[Work item] Your task is to copy each line of the listing that contains the word "number".

= Beginning of Section =

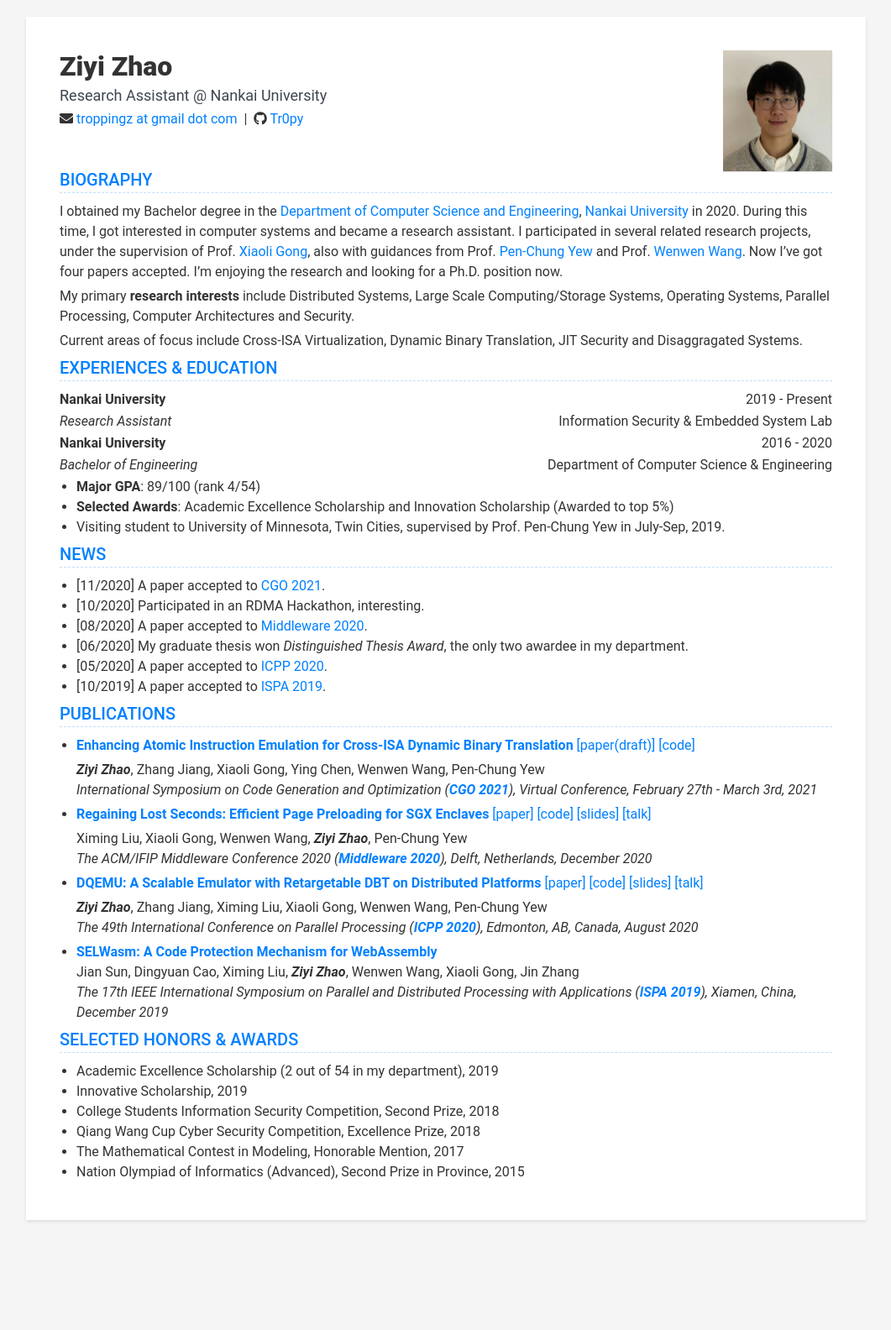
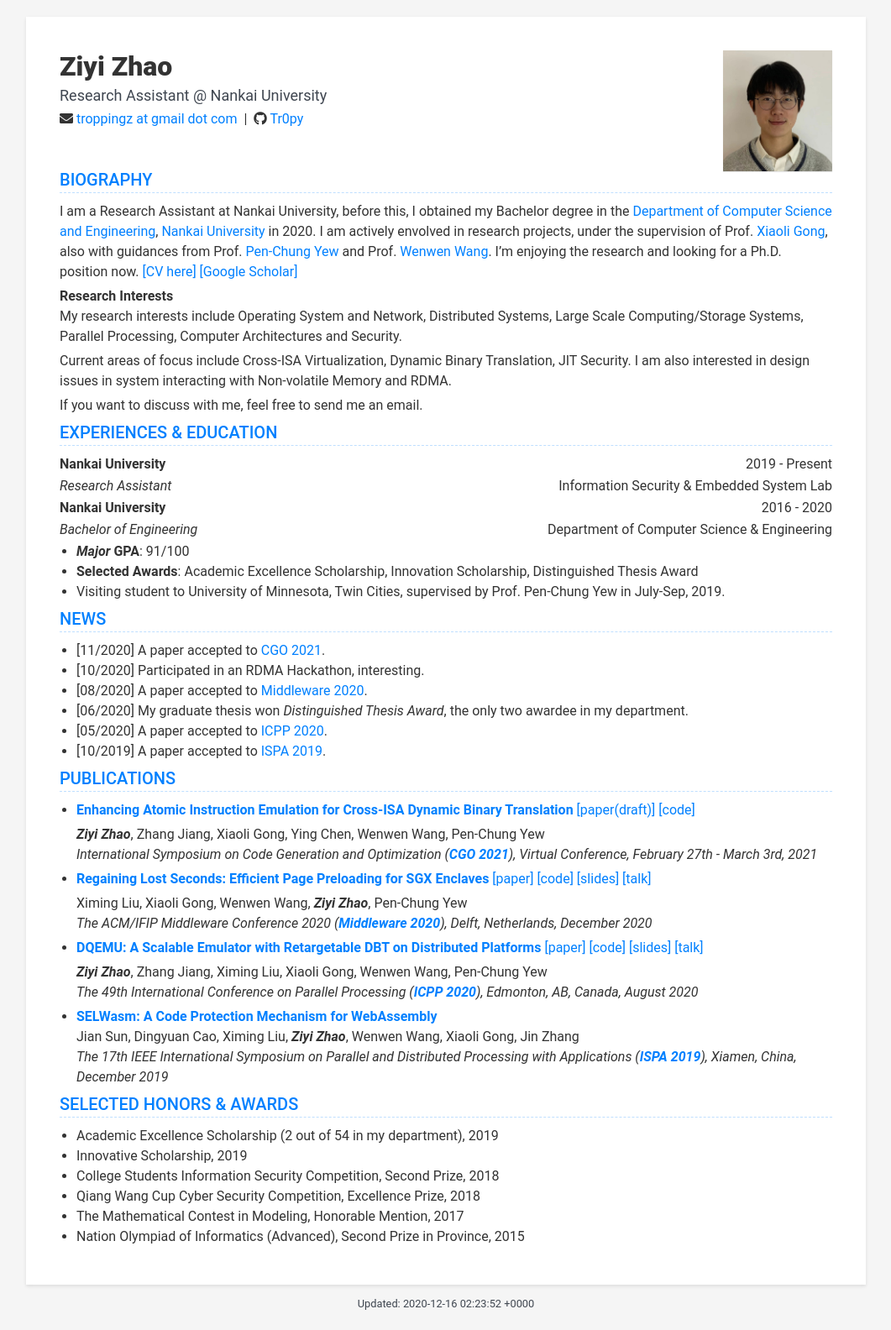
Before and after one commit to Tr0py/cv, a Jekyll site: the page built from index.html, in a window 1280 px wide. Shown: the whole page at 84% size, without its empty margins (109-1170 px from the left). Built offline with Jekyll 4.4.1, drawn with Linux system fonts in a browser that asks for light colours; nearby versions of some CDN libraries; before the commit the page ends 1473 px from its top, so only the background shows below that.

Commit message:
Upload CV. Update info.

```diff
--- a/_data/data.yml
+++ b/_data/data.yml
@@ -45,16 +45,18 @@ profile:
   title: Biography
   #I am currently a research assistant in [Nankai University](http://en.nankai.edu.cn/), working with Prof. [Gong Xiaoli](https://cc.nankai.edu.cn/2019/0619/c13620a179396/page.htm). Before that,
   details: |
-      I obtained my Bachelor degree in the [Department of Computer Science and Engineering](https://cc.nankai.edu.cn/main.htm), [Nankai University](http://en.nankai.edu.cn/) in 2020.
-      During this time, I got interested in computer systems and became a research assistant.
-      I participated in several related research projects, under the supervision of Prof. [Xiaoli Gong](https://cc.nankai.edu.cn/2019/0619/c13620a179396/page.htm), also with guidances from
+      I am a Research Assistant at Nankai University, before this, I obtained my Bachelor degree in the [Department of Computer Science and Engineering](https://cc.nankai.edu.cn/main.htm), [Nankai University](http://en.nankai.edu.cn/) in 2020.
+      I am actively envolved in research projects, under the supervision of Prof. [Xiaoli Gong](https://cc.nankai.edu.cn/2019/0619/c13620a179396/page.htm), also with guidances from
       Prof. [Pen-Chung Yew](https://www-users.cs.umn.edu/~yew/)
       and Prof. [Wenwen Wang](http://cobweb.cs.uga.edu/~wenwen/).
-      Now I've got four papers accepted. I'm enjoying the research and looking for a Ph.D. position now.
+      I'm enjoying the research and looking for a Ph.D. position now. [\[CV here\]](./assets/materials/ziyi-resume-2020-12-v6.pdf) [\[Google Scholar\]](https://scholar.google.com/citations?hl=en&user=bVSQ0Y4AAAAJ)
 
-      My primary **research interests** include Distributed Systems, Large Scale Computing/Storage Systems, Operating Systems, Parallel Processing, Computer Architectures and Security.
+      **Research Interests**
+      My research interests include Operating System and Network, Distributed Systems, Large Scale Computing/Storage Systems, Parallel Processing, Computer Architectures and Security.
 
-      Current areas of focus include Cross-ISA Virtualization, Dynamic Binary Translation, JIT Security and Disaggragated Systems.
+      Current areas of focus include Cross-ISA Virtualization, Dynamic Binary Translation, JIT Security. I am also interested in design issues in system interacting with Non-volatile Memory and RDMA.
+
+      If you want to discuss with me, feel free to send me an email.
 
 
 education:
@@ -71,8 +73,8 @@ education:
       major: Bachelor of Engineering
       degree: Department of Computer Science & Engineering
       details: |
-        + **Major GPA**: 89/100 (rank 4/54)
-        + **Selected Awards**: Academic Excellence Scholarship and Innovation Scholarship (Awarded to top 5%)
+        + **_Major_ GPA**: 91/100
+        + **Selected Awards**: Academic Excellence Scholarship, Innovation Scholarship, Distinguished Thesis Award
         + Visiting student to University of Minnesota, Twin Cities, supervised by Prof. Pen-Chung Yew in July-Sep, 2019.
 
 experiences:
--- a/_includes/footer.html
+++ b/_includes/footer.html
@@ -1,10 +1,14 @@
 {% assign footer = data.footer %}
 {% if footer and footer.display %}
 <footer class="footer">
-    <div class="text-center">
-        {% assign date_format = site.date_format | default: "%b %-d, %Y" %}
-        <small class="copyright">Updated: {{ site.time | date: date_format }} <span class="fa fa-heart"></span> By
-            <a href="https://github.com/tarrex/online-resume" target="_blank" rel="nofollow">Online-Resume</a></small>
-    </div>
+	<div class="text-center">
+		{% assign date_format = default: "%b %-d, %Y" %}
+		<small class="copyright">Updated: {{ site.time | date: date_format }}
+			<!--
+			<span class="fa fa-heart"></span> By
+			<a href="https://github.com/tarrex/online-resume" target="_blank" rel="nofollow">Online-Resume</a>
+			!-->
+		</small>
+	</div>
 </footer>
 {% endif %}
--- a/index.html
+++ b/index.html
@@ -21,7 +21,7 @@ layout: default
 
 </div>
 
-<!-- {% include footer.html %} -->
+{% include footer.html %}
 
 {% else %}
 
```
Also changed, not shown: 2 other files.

= End of Section =
= Beginning of Section =

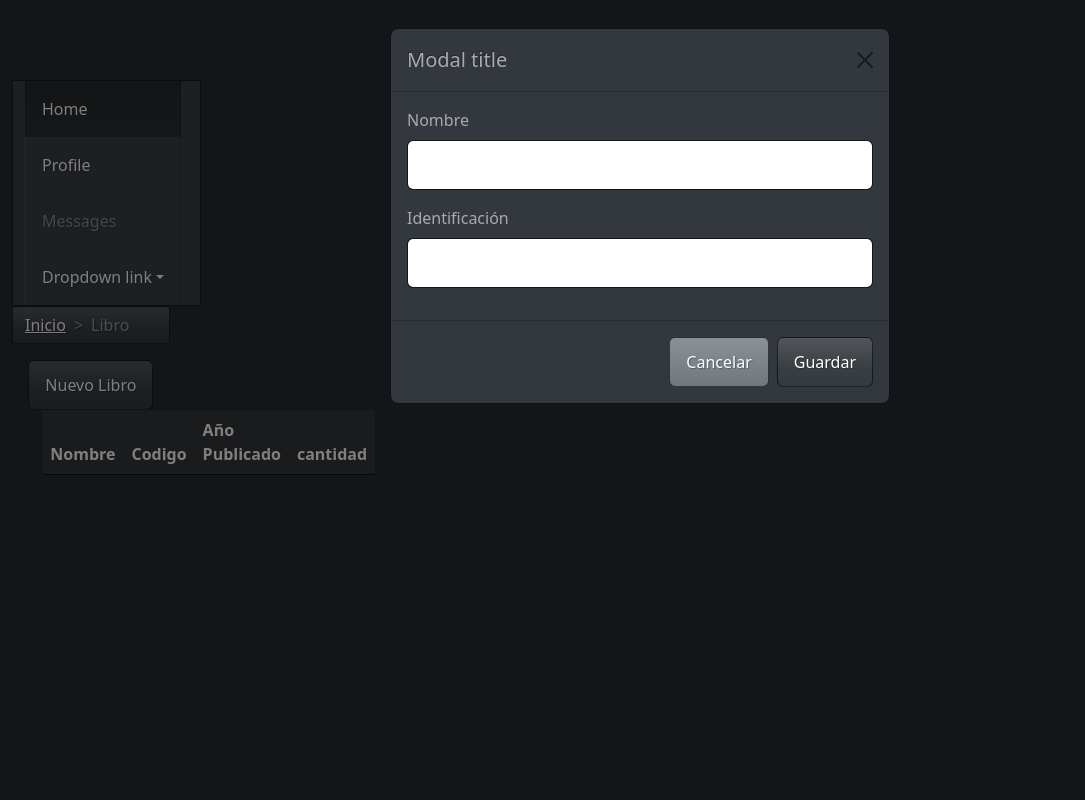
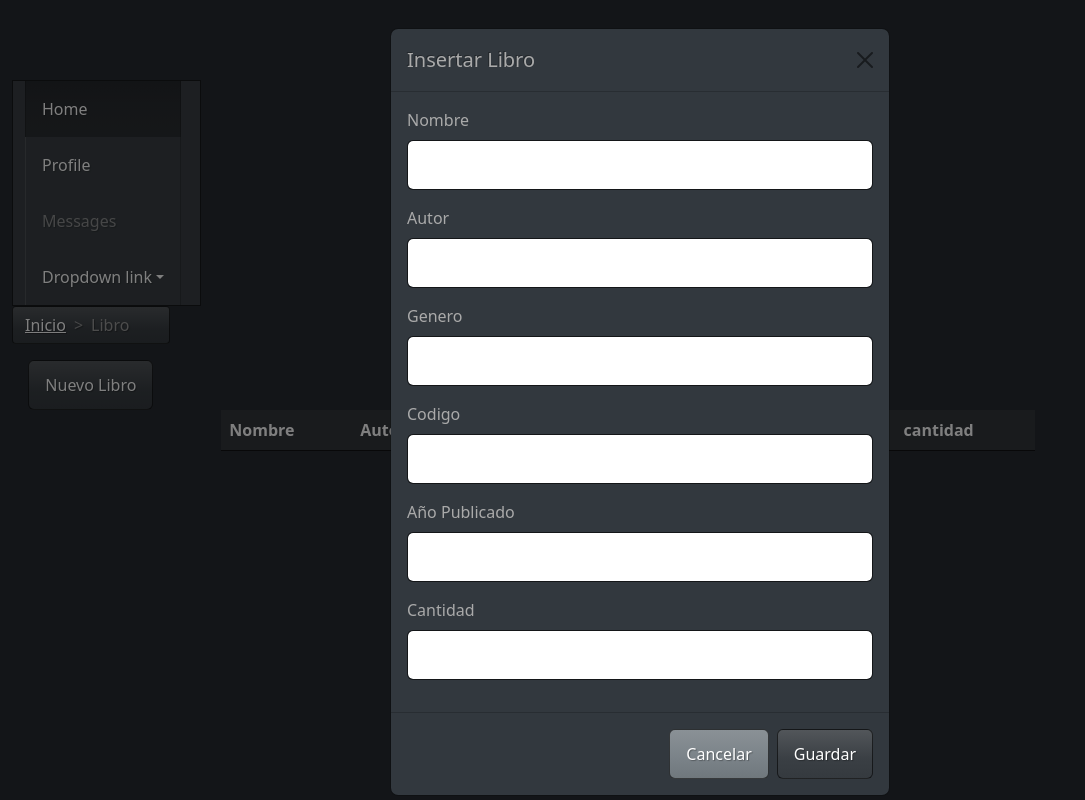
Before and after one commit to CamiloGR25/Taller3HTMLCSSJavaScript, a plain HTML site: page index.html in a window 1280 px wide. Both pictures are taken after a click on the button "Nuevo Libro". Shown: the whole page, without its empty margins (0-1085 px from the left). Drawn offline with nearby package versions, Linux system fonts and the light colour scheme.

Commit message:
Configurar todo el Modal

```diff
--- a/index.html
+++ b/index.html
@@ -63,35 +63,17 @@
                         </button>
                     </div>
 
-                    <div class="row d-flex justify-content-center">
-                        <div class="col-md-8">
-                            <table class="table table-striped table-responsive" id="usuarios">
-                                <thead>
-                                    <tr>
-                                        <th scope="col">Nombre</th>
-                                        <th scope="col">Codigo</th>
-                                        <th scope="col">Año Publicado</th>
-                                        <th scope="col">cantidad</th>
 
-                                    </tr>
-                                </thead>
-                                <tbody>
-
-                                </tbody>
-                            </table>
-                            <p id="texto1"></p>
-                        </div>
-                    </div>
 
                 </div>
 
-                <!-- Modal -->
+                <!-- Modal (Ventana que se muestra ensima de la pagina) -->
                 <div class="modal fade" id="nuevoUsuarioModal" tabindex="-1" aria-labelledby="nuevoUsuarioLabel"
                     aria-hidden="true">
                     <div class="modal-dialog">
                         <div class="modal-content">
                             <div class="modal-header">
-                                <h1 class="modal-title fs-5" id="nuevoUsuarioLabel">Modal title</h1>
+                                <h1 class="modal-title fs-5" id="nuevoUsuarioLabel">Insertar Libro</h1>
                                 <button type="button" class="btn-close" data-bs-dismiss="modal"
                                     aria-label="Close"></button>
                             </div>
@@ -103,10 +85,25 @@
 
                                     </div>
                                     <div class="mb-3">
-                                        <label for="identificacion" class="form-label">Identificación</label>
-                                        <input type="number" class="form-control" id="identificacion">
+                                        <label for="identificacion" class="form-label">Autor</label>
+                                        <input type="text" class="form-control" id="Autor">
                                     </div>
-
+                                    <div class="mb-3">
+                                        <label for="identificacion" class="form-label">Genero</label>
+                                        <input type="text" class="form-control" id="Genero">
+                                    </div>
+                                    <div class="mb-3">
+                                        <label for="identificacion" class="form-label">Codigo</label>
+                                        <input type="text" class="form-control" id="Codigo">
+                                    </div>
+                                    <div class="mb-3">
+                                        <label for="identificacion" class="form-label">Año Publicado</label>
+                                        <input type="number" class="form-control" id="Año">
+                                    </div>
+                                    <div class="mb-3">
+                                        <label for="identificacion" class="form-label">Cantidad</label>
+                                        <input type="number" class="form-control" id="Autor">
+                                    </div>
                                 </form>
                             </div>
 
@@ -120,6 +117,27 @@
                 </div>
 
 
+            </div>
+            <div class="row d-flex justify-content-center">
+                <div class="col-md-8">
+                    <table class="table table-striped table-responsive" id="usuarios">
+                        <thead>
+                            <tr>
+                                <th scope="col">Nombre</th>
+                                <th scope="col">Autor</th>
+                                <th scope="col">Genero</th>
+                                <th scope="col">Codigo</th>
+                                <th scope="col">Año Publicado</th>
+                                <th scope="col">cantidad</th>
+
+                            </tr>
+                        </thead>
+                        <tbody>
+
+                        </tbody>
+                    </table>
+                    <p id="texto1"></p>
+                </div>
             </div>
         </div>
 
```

= End of Section =

[Reply to the exercise]
-                                        <input type="number" class="form-control" id="identificacion">
+                                        <input type="number" class="form-control" id="Año">
+                                        <input type="number" class="form-control" id="Autor">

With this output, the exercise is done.